-- Opening Marker --
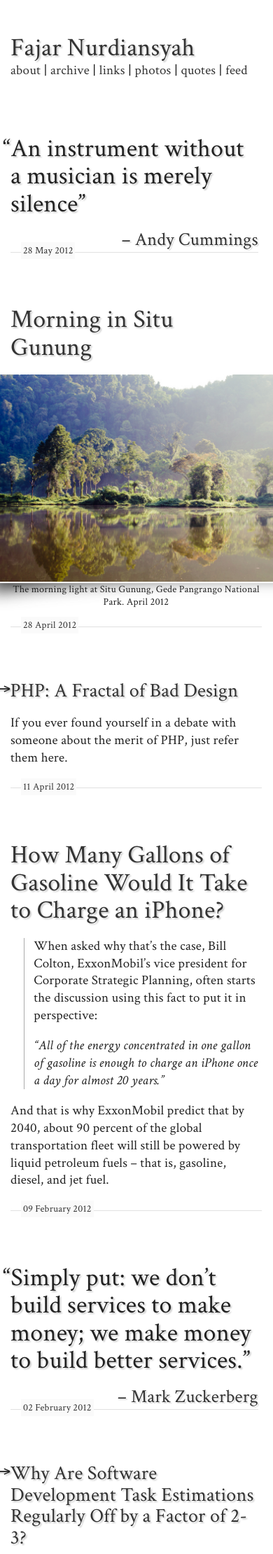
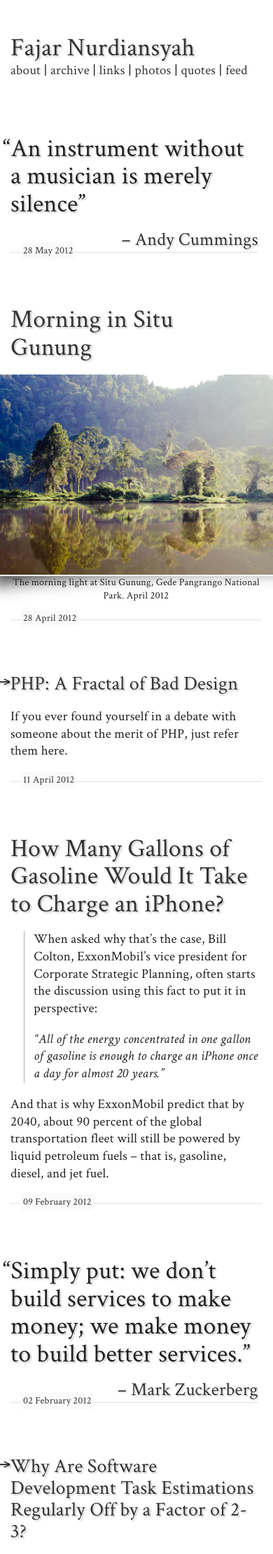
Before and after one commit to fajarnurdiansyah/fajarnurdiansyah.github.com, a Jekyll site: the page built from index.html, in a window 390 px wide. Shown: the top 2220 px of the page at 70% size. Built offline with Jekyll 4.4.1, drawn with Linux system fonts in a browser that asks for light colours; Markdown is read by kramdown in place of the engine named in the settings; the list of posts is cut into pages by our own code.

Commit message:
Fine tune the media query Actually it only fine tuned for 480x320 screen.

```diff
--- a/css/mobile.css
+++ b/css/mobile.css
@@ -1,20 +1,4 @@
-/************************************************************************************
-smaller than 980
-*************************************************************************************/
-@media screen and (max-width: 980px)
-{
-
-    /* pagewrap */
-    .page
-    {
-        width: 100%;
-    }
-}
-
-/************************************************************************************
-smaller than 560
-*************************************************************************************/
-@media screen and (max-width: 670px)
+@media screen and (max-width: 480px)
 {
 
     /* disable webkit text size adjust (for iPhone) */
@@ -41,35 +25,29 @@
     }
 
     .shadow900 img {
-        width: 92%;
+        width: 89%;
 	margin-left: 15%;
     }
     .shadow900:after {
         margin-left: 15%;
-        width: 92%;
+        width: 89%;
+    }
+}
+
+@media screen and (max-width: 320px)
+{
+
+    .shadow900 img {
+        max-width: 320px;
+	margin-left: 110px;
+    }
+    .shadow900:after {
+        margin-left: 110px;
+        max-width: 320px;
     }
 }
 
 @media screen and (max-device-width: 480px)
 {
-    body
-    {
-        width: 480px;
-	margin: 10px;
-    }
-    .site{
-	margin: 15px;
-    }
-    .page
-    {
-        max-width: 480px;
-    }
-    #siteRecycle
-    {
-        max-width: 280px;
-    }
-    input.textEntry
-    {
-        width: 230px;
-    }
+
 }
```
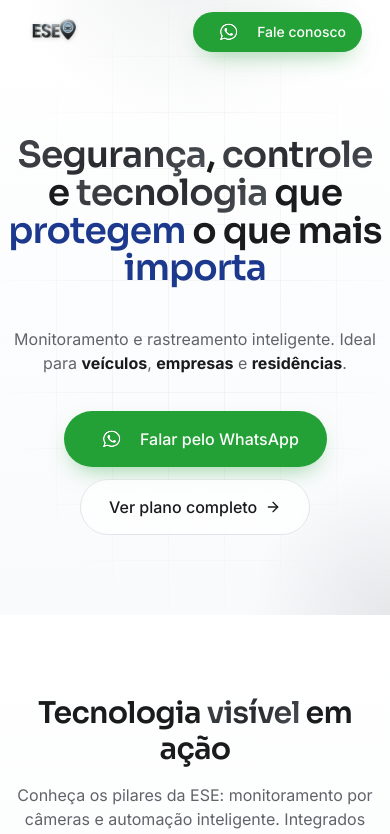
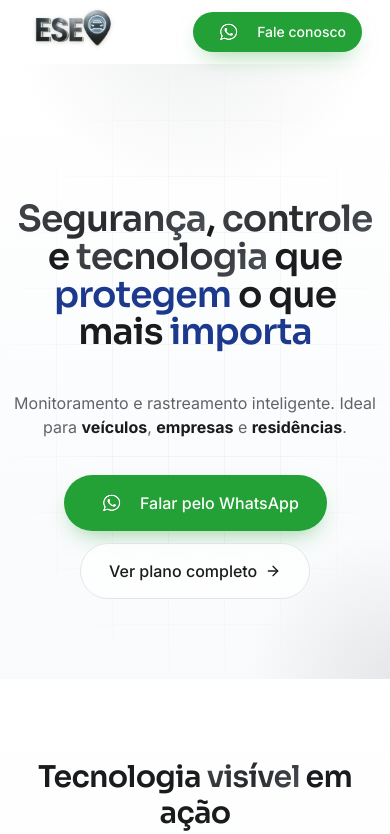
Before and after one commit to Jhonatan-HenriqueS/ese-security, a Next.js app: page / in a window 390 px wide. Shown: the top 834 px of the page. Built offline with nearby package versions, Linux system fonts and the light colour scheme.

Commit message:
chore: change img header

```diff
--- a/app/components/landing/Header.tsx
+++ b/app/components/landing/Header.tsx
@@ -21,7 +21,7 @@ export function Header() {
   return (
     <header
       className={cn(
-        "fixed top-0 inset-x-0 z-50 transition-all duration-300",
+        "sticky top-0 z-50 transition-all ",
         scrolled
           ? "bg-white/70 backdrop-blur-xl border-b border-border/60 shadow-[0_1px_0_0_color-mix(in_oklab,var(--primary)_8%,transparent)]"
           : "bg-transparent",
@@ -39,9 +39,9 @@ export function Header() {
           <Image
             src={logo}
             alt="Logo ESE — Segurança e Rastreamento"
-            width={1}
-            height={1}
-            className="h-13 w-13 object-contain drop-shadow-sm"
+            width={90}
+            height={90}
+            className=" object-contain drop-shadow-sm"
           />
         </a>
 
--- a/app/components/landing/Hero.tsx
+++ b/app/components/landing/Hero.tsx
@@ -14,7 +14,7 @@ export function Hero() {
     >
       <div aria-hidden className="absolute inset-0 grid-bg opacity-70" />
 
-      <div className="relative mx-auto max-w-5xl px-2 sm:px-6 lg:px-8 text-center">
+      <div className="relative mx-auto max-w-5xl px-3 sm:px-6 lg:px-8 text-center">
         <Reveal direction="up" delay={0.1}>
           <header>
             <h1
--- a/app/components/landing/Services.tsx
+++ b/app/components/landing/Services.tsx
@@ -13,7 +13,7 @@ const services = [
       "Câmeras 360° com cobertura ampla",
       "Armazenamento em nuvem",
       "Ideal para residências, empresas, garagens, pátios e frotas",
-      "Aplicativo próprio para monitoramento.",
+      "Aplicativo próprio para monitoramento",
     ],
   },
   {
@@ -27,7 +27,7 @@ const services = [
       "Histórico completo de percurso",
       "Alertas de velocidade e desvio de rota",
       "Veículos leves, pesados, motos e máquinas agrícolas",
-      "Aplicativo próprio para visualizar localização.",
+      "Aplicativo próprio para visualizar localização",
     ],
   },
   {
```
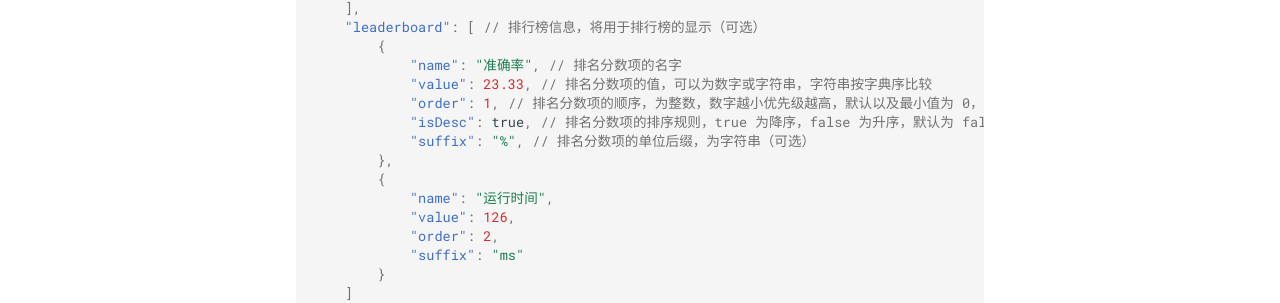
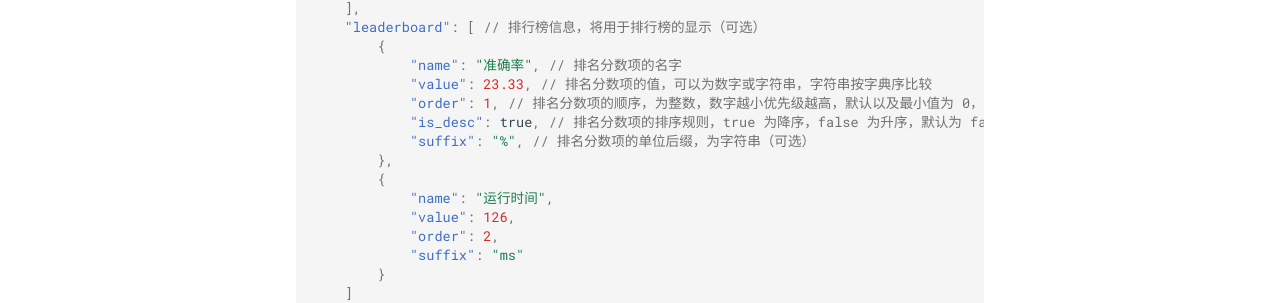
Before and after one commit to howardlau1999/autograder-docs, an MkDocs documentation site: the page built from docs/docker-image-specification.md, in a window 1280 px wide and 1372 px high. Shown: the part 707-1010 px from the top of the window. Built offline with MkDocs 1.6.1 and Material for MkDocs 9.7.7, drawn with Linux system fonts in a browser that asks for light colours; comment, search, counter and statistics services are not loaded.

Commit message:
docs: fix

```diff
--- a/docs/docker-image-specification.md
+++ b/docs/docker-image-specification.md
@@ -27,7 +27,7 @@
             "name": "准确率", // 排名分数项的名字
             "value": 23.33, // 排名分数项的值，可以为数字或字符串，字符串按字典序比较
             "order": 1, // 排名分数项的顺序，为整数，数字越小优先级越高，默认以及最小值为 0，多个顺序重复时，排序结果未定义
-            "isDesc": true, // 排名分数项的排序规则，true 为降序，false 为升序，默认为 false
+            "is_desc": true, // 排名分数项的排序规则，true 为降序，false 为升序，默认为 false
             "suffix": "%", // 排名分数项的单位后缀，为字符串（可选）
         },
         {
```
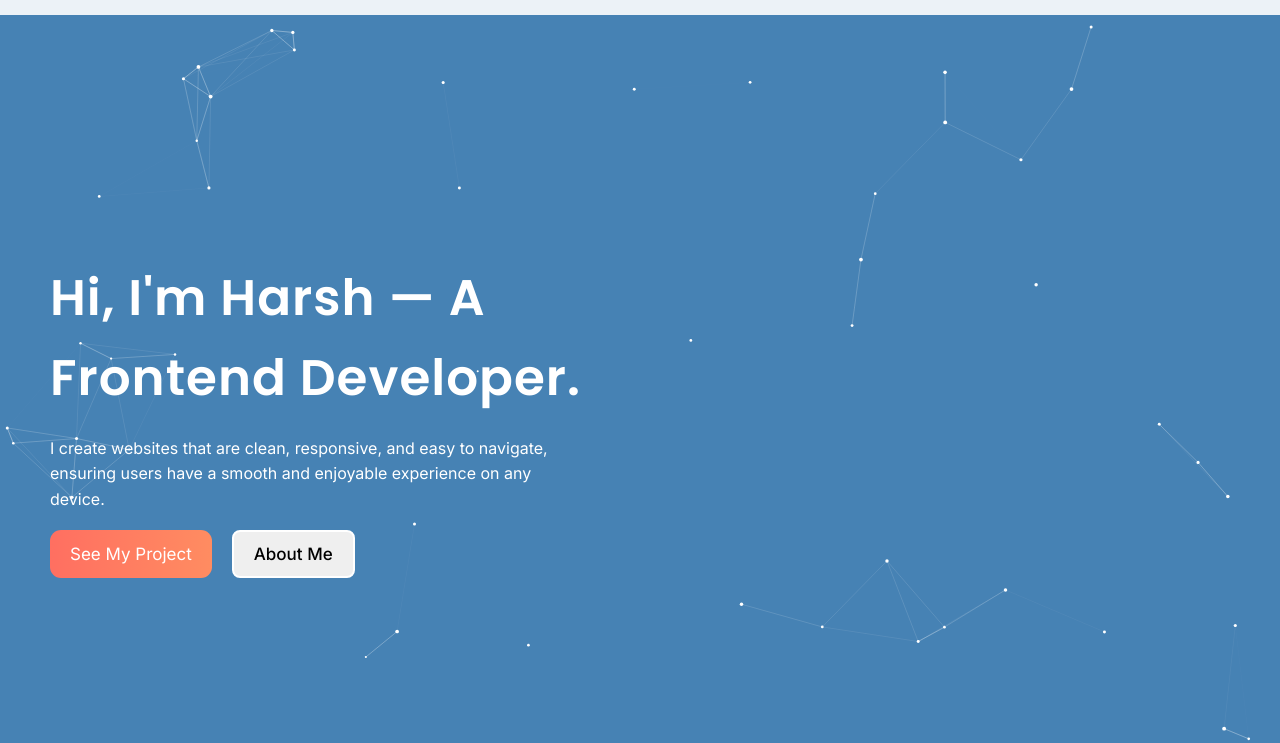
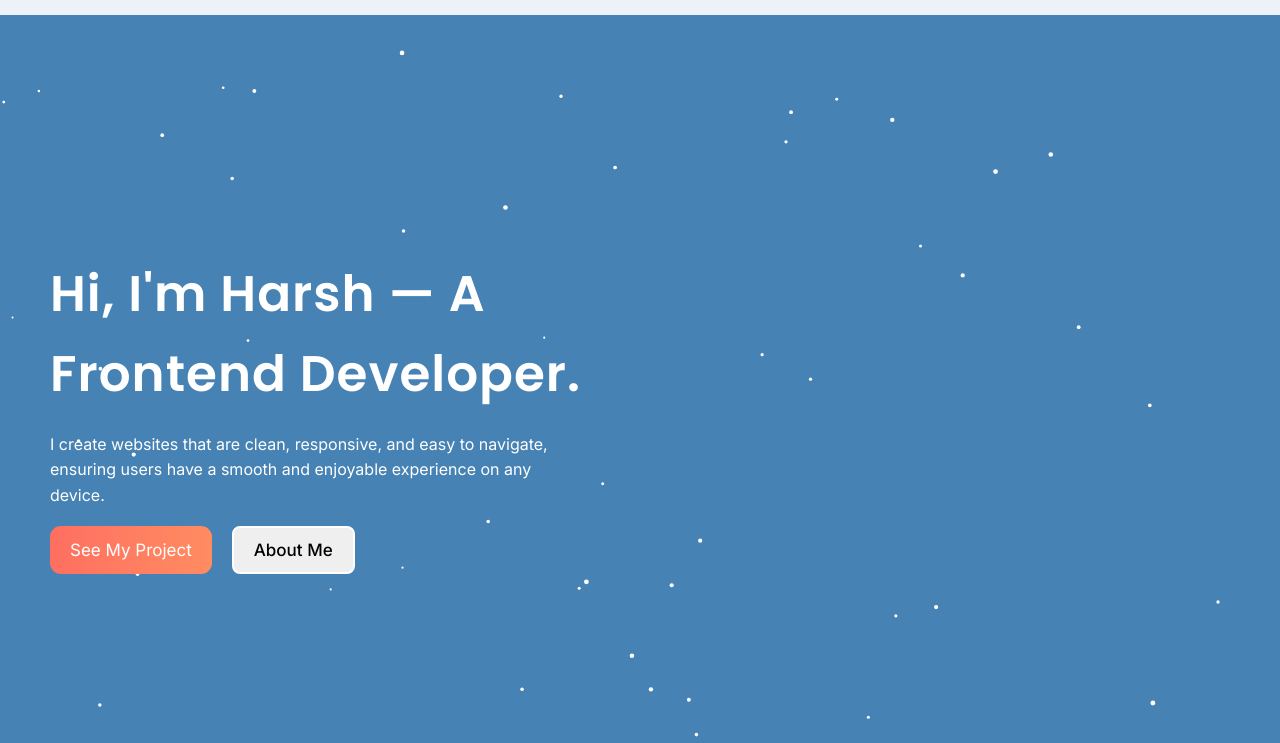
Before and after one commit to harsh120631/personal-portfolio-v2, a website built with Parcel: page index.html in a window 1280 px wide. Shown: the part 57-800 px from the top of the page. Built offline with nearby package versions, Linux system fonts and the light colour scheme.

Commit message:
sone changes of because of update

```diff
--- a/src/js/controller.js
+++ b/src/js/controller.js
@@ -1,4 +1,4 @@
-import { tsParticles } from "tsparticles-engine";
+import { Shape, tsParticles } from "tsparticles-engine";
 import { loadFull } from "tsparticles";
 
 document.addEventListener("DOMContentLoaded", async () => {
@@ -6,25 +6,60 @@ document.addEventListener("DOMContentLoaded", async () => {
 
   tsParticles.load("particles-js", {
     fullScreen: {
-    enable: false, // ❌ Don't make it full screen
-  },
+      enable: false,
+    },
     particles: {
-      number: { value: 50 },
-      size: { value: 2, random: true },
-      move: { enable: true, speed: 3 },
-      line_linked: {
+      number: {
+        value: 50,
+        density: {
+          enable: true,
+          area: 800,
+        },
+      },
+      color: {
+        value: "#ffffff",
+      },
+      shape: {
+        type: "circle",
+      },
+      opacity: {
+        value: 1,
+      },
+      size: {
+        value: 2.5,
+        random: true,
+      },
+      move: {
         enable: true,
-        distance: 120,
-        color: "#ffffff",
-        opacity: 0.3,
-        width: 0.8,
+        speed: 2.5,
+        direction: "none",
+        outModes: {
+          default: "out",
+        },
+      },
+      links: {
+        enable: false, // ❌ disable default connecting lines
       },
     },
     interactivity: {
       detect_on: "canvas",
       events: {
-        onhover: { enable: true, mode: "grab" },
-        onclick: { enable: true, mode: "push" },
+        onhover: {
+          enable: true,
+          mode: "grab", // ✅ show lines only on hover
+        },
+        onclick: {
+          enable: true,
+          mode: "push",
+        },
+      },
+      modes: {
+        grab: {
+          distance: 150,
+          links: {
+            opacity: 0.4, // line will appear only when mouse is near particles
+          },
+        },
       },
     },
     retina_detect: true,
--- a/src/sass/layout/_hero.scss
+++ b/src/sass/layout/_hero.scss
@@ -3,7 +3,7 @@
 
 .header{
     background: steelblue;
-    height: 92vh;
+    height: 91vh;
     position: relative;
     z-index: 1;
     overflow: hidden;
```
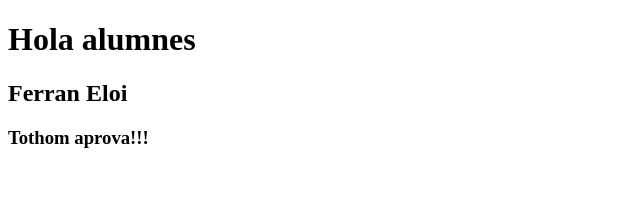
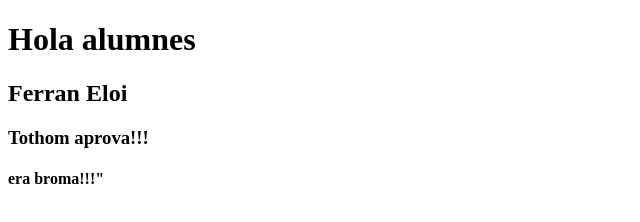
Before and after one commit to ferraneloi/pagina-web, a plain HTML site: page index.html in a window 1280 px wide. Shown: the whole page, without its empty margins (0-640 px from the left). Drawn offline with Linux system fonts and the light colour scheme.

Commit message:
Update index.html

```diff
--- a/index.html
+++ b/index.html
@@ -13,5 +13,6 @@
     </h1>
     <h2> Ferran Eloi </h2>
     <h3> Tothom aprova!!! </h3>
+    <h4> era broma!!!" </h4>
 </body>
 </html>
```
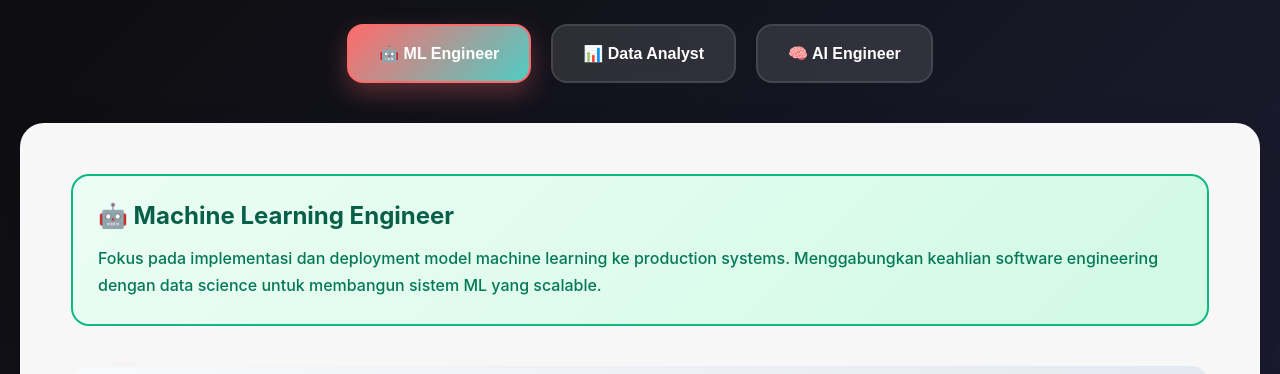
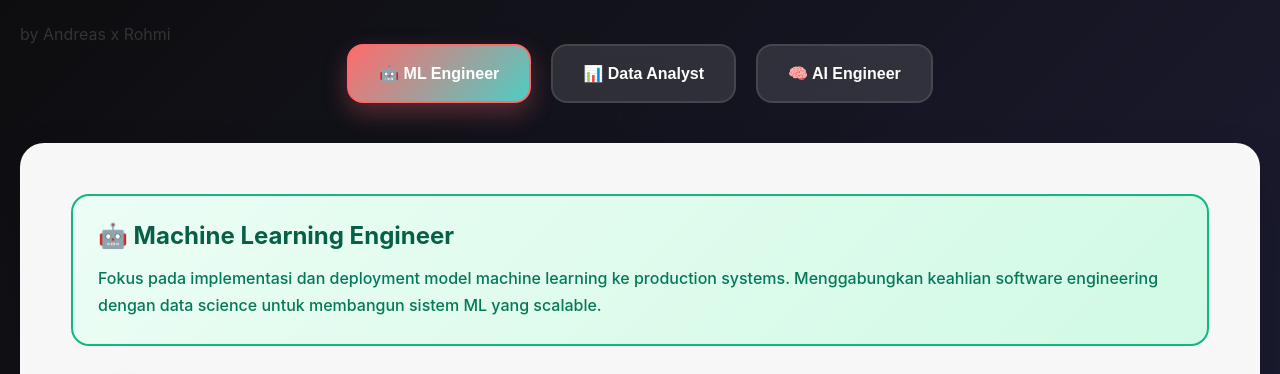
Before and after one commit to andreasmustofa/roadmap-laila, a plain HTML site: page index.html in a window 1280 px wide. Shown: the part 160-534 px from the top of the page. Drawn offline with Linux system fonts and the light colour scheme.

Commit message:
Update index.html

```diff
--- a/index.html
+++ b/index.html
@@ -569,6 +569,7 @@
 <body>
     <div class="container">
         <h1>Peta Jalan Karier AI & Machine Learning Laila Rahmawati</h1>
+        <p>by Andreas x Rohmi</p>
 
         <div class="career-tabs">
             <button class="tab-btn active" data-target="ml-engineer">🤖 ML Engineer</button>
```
-- Closing Marker --
Look through the listing and extract every line with "transition" in it.

-        "fixed top-0 inset-x-0 z-50 transition-all duration-300",
+        "sticky top-0 z-50 transition-all ",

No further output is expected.